1. Question : (TCO 5) Concerning European Union’s progress toward creating a single financial market, the quest started in 1999 was to have been completed by 2005, however, progress has been slowed by various factors related to the tradition of each member country operating autonomously. By 2007, significant progress had been made. Some 41 measures designed to create a single market were in place and others were in the pipeline. The current issue facing the EU revolves around the enforcement of the rules that have been established as law. Some experts believe that it will be at least another decade before the benefits of the new rules become apparent. Discussion of this feature can begin with the following questions. What are the benefits of creating a single financial market in the European Union for companies? Does it make sense for consumers?

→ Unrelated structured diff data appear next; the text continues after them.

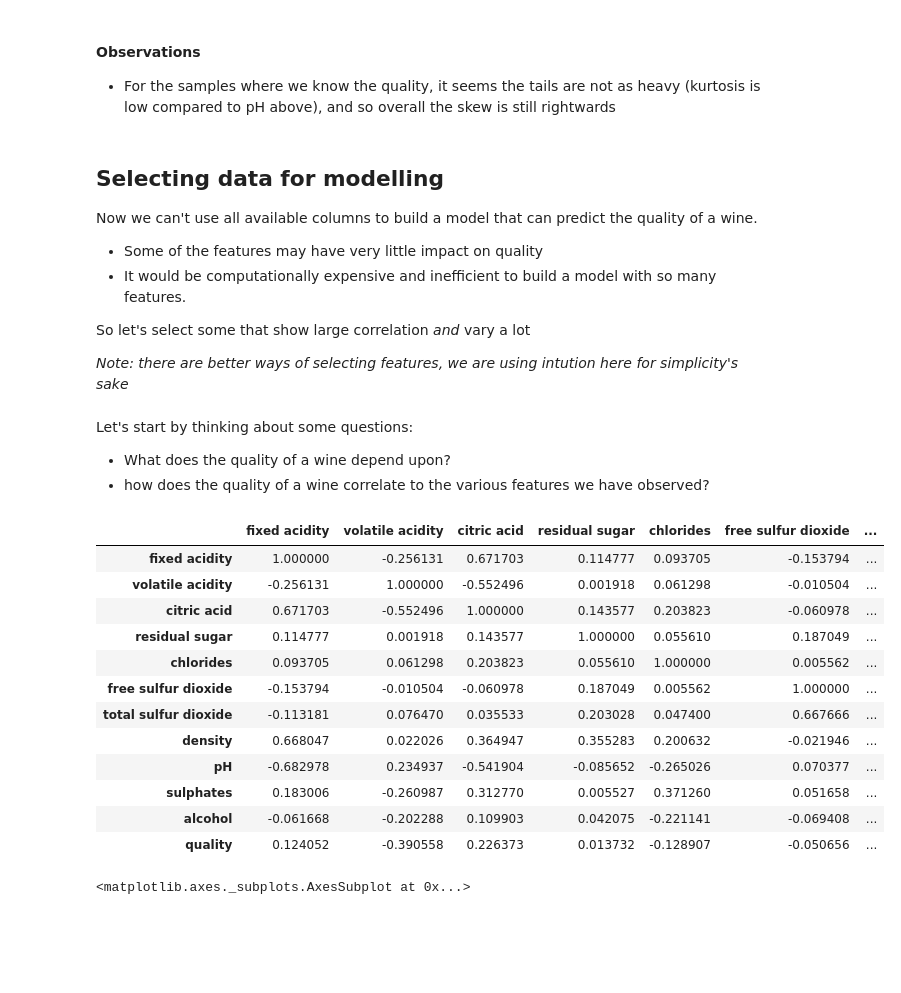
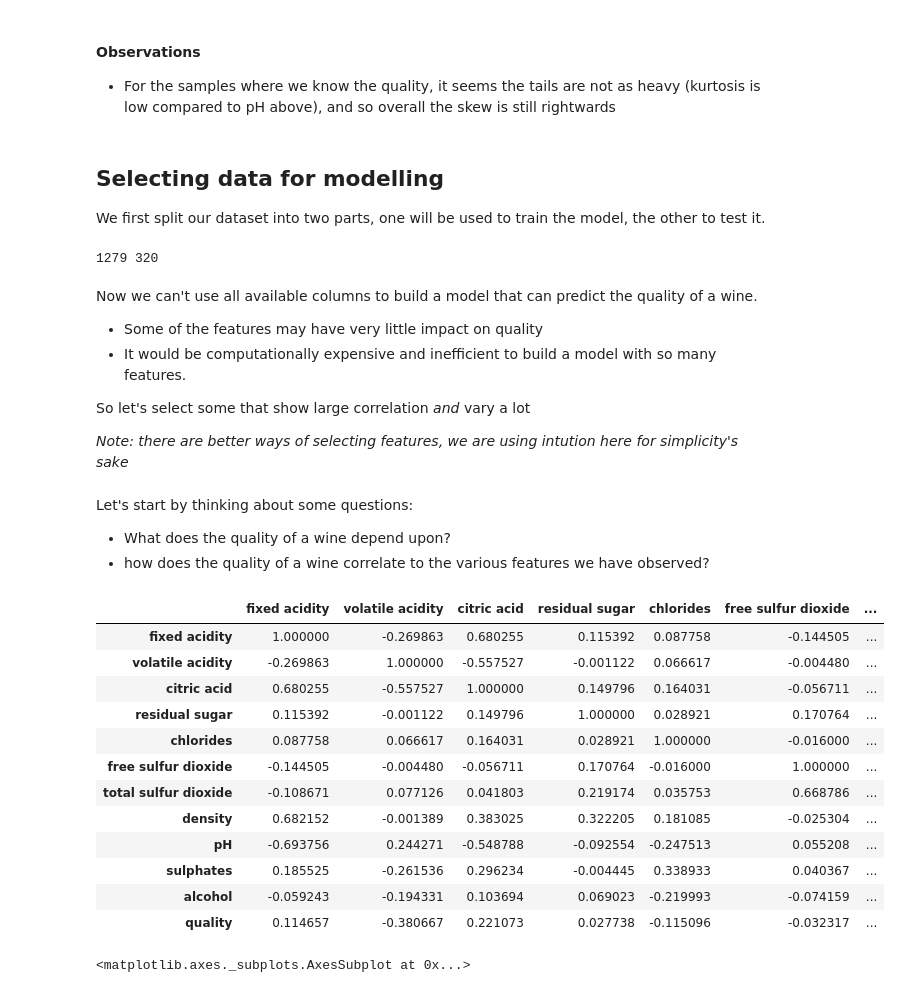
Before and after one commit to shauryashaurya/ML_Intro, a Jupyter notebook: Decision Trees.ipynb, the cells around one changed output. Drawn from its saved outputs; the diff is of its cells as text; code cells hidden in the pictures; blank space fills up the shorter version.

```diff
--- a/Decision Trees.ipynb
+++ b/Decision Trees.ipynb
@@ -181,3 +163,17 @@ red_wine_data["quality"].kurt()
 # %% [markdown]
 #### Observations
 - For the samples where we know the quality, it seems the tails are not as heavy (kurtosis is low compared to pH above), and so overall the skew is still rightwards
+# %% [markdown]
+## Selecting data for modelling
+
+We first split our dataset into two parts, one will be used to train the model, the other to test it.
+# %%
+import numpy as np
+from sklearn.model_selection import train_test_split
+
+# split data into 80:20 - we use 80% of data to train and 20% to test our model
+red_wine_train_data, red_wine_test_data = train_test_split(red_wine_data, test_size=0.2)
+print(len(red_wine_train_data), len(red_wine_test_data))
+# red_wine_test_data.describe()
+# %% [output]
+1279 320
@@ -184,5 +182,4 @@ red_wine_data["quality"].kurt()
 # %% [markdown]
-## Selecting data for modelling
 Now we can't use all available columns to build a model that can predict the quality of a wine.
 - Some of the features may have very little impact on quality
 - It would be computationally expensive and inefficient to build a model with so many features.
@@ -196,22 +193,22 @@ Let's start by thinking about some questions:
 - how does the quality of a wine correlate to the various features we have observed?
 # %%
 # let's compute the correlation matrix to see which features strongly correlate to each other
-red_wine_corr = red_wine_data.corr()
+red_wine_corr = red_wine_train_data.corr()
 red_wine_corr
 # %% [output]
 |  | fixed acidity | volatile acidity | citric acid | residual sugar | chlorides | free sulfur dioxide | ... |
-| fixed acidity | 1.000000 | -0.256131 | 0.671703 | 0.114777 | 0.093705 | -0.153794 | ... |
-| volatile acidity | -0.256131 | 1.000000 | -0.552496 | 0.001918 | 0.061298 | -0.010504 | ... |
-| citric acid | 0.671703 | -0.552496 | 1.000000 | 0.143577 | 0.203823 | -0.060978 | ... |
-| residual sugar | 0.114777 | 0.001918 | 0.143577 | 1.000000 | 0.055610 | 0.187049 | ... |
-| chlorides | 0.093705 | 0.061298 | 0.203823 | 0.055610 | 1.000000 | 0.005562 | ... |
-| free sulfur dioxide | -0.153794 | -0.010504 | -0.060978 | 0.187049 | 0.005562 | 1.000000 | ... |
-| total sulfur dioxide | -0.113181 | 0.076470 | 0.035533 | 0.203028 | 0.047400 | 0.667666 | ... |
-| density | 0.668047 | 0.022026 | 0.364947 | 0.355283 | 0.200632 | -0.021946 | ... |
-| pH | -0.682978 | 0.234937 | -0.541904 | -0.085652 | -0.265026 | 0.070377 | ... |
-| sulphates | 0.183006 | -0.260987 | 0.312770 | 0.005527 | 0.371260 | 0.051658 | ... |
-| alcohol | -0.061668 | -0.202288 | 0.109903 | 0.042075 | -0.221141 | -0.069408 | ... |
-| quality | 0.124052 | -0.390558 | 0.226373 | 0.013732 | -0.128907 | -0.050656 | ... |
+| fixed acidity | 1.000000 | -0.269863 | 0.680255 | 0.115392 | 0.087758 | -0.144505 | ... |
+| volatile acidity | -0.269863 | 1.000000 | -0.557527 | -0.001122 | 0.066617 | -0.004480 | ... |
+| citric acid | 0.680255 | -0.557527 | 1.000000 | 0.149796 | 0.164031 | -0.056711 | ... |
+| residual sugar | 0.115392 | -0.001122 | 0.149796 | 1.000000 | 0.028921 | 0.170764 | ... |
+| chlorides | 0.087758 | 0.066617 | 0.164031 | 0.028921 | 1.000000 | -0.016000 | ... |
+| free sulfur dioxide | -0.144505 | -0.004480 | -0.056711 | 0.170764 | -0.016000 | 1.000000 | ... |
+| total sulfur dioxide | -0.108671 | 0.077126 | 0.041803 | 0.219174 | 0.035753 | 0.668786 | ... |
+| density | 0.682152 | -0.001389 | 0.383025 | 0.322205 | 0.181085 | -0.025304 | ... |
+| pH | -0.693756 | 0.244271 | -0.548788 | -0.092554 | -0.247513 | 0.055208 | ... |
+| sulphates | 0.185525 | -0.261536 | 0.296234 | -0.004445 | 0.338933 | 0.040367 | ... |
+| alcohol | -0.059243 | -0.194331 | 0.103694 | 0.069023 | -0.219993 | -0.074159 | ... |
+| quality | 0.114657 | -0.380667 | 0.221073 | 0.027738 | -0.115096 | -0.032317 | ... |
 # %%
 # the matrix is cool, but a visual is cooler
 # lets find out how the quality correlates to each of the features
```
Also changed, not shown: parts of 12 cells of this notebook.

2. Question : (TCO 6) In the 1980s, Caterpillar was negatively affected by a strong dollar and lost significant market share to Japanese competitor Komatsu. The situation prompted Caterpillar to revise its global strategy and by the 2000s, the company was in a much better position to deal with volatile currency values. More recently, a strong dollar has actually helped boost Caterpillar’s bottom line. In the 1980s, a stronger dollar hurt Caterpillar’s competitive position, but in 2008 a stronger dollar did not seem to have the same effect. What had changed?
3. Question : (TCO 7) In May 2001, the IMF agreed to lend $8 billion to Turkey to help stabilize its economy and halt a sharp slide in the value of its currency. Although initially the Turkish government resisted IMF mandates on economic policy, in 2003 the government passed an austerity budget. By 2005, significant progress had been made and today, the country appears to be on track for recovery, with lower inflation rates, an increase in privatization, and a budget surplus. What led to Turkey’s financial crisis? What goals did the IMF establish as part of the loan agreement?

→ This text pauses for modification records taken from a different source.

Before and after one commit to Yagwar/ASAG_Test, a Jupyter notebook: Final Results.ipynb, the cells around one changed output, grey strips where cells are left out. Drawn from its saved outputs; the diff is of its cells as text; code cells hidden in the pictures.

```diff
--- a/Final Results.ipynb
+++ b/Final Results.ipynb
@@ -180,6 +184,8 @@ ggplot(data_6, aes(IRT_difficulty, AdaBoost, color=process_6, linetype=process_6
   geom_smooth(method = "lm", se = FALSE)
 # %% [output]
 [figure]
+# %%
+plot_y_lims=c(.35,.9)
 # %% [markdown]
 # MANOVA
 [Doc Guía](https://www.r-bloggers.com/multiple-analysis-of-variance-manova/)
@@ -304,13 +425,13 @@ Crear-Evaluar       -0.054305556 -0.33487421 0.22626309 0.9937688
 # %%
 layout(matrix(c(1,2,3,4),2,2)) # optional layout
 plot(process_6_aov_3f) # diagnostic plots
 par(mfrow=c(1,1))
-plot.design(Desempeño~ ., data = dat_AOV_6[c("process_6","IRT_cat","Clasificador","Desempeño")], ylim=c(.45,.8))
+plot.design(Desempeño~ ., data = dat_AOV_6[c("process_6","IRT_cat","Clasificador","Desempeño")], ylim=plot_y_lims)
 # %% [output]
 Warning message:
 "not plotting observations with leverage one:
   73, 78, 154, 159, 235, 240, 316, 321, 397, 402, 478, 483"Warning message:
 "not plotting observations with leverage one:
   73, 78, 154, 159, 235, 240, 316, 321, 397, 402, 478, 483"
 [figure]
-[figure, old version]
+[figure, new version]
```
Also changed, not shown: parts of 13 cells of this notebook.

4. Question : (TCO 8) MD International is an export intermediary for U.S. medical equipment manufacturers. The company has been able to capitalize on falling trade barriers, as well as expand healthcare programs in the Latin American region. MD International currently represents more than 30 companies and sells to some 600 regional distributors. How does an intermediary such as MD International create value for the manufacturers who use it to sell medical equipment in foreign markets? Why do they want to use MD International rather than export directly themselves?

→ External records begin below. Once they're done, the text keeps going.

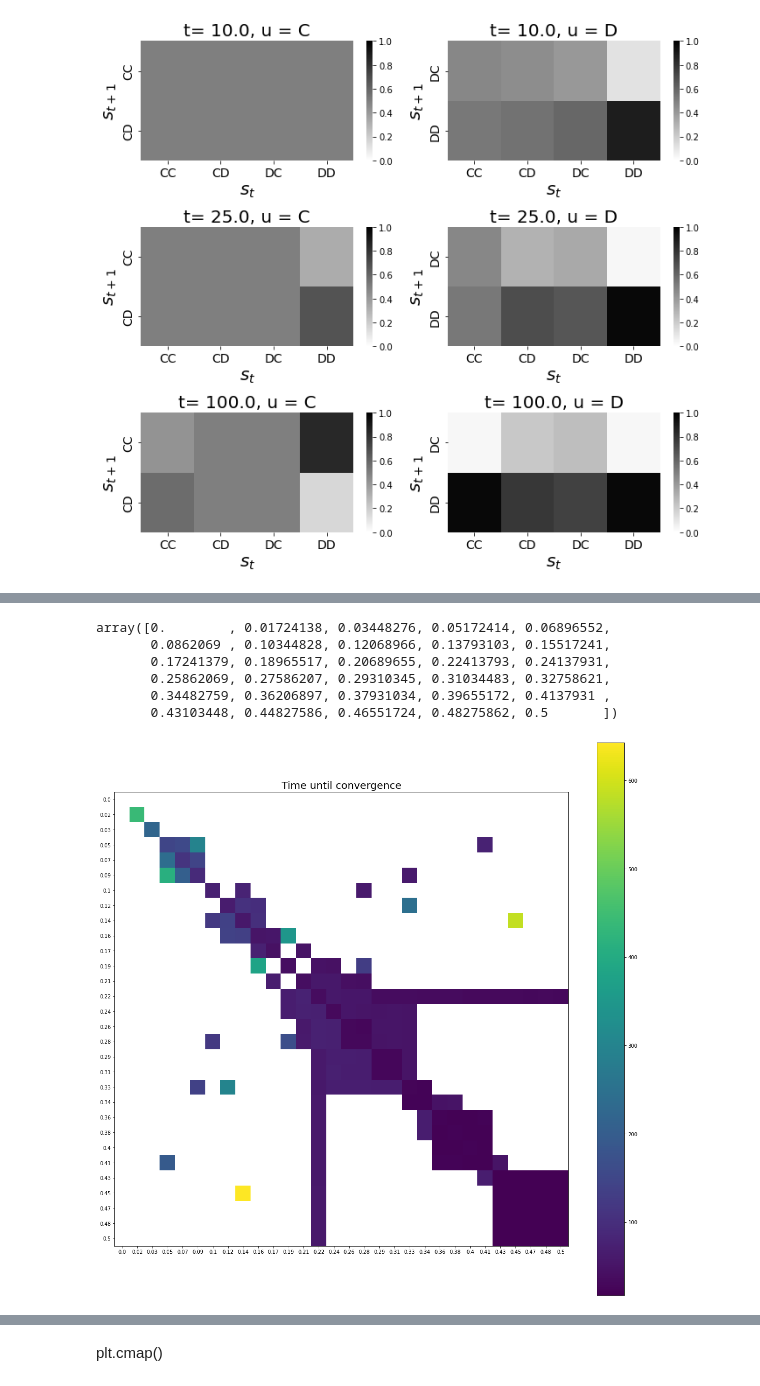
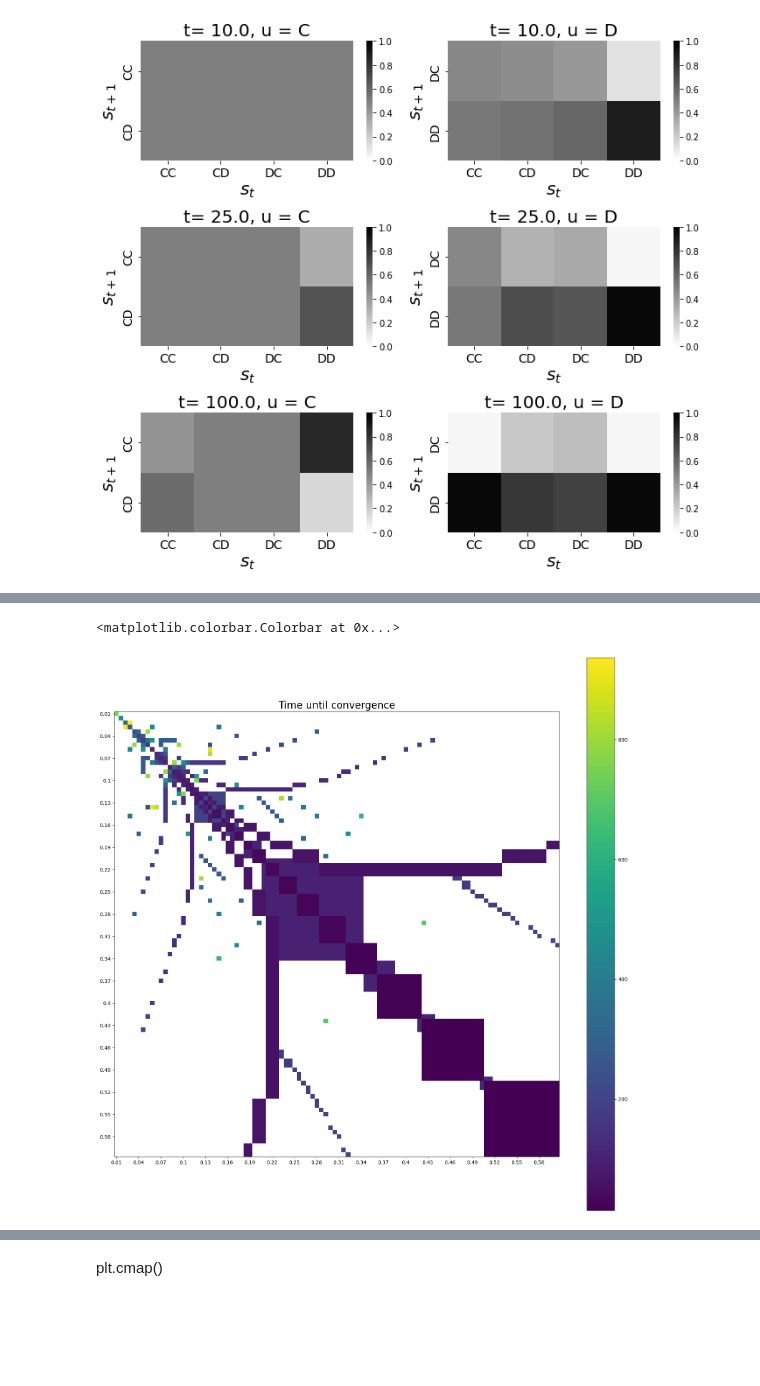
Before and after one commit to daphnedemekas/network-actinf, a Jupyter notebook: prisoners_dilemma/results_deterministic.ipynb, the cells around one changed output, grey strips where cells are left out. Saved outputs shown, nothing was run; the diff lists cells and outputs as text; code cells hidden in the pictures; blank space fills up the shorter version.

```diff
--- a/prisoners_dilemma/results_deterministic.ipynb
+++ b/prisoners_dilemma/results_deterministic.ipynb
@@ -224,22 +222,13 @@ actions_over_time_all.shape
 # %%
-time_metric = np.zeros((30,30))
+time_metric = np.zeros((100,100))
 
-for lr_1 in range(30):
-    for lr_2 in range(30):
-        current = actions_over_time_all[:,1,lr_1,lr_2,0]
-        for i, action in enumerate(current):
+for lr_1 in range(100):
+    for lr_2 in range(100):
+        current = actions_over_time_all[:,0,lr_1,lr_2,0]
+        for i, action in enumerate(current[:-1]):
             if action == 0:
-                if current[i+1] == 0:
+                if current[i+1] == 0 and current[i+2] == 0 and current[i+3] == 0:
                     time_metric[lr_1,lr_2] = i
                     break
-            if i == 1999:
+            if i == 998:
                 time_metric[lr_1,lr_2] = -1
-# %%
-np.linspace(0,0.5,30)
-# %% [output]
-array([0.        , 0.01724138, 0.03448276, 0.05172414, 0.06896552,
-       0.0862069 , 0.10344828, 0.12068966, 0.13793103, 0.15517241,
-       0.17241379, 0.18965517, 0.20689655, 0.22413793, 0.24137931,
-       0.25862069, 0.27586207, 0.29310345, 0.31034483, 0.32758621,
-       0.34482759, 0.36206897, 0.37931034, 0.39655172, 0.4137931 ,
-       0.43103448, 0.44827586, 0.46551724, 0.48275862, 0.5       ])
@@ -246,15 +275,15 @@ array([0.        , 0.01724138, 0.03448276, 0.05172414, 0.06896552,
 # %%
 fig = plt.figure(figsize = (20,20))
 import matplotlib
 cmap2= plt.get_cmap('viridis') # Can be any colormap that you want after the cm
 cmap2.set_bad(color='white')
 masked_array = np.ma.masked_where(time_metric == -1, time_metric)
 
 plt.imshow(masked_array,cmap=cmap2)
-plt.xticks(range(30), labels= np.linspace(0,0.5,30).round(2))
-plt.yticks(range(30), labels= np.linspace(0,0.5,30).round(2))
+plt.xticks(range(100)[::5], labels= np.linspace(0.01,0.6,100).round(2)[::5])
+plt.yticks(range(100)[::5], labels= np.linspace(0.01,0.6,100).round(2)[::5])
 plt.title("Time until convergence",fontsize=20)
 plt.colorbar()
-plt.savefig("timeuntilconvergence")
 # %% [output]
+<matplotlib.colorbar.Colorbar at 0x...>
-[figure, old version]
+[figure, new version]
```
Also changed, not shown: parts of 5 cells of this notebook, 2 other files.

5. Question : (TCO 8) Boeing made the decision to outsource much of the production of the 787 in the hopes of significantly reducing the time to get the
product to market. Boeing also anticipated that its outsourcing strategy would allow it to generate additional sales from the countries that were partners in the process and reduce its costs and risks. Although Boeing’s strategy worked for some components, for other parts the strategy was a disaster. Suppliers were late and some produced poor-quality parts, forcing Boeing to commit additional resources to the project. What are the benefits to Boeing of outsourcing so much work on the 787 to foreign suppliers? What are the potential risks? Do the benefits outweigh the risks?
6. Question : (TCO 8) By 2015, Ford hopes to compete in North America, Europe, and Asia by offering several global models including the Fiesta, the Fusion, and the Mondeo. The company, which refers to its new strategy as One Ford, anticipates that its global models will share the same components and looks and be positioned in a similar way in each market in which they are sold. What is behind Ford’s One Ford vision? What is the company hoping to accomplish with this strategy?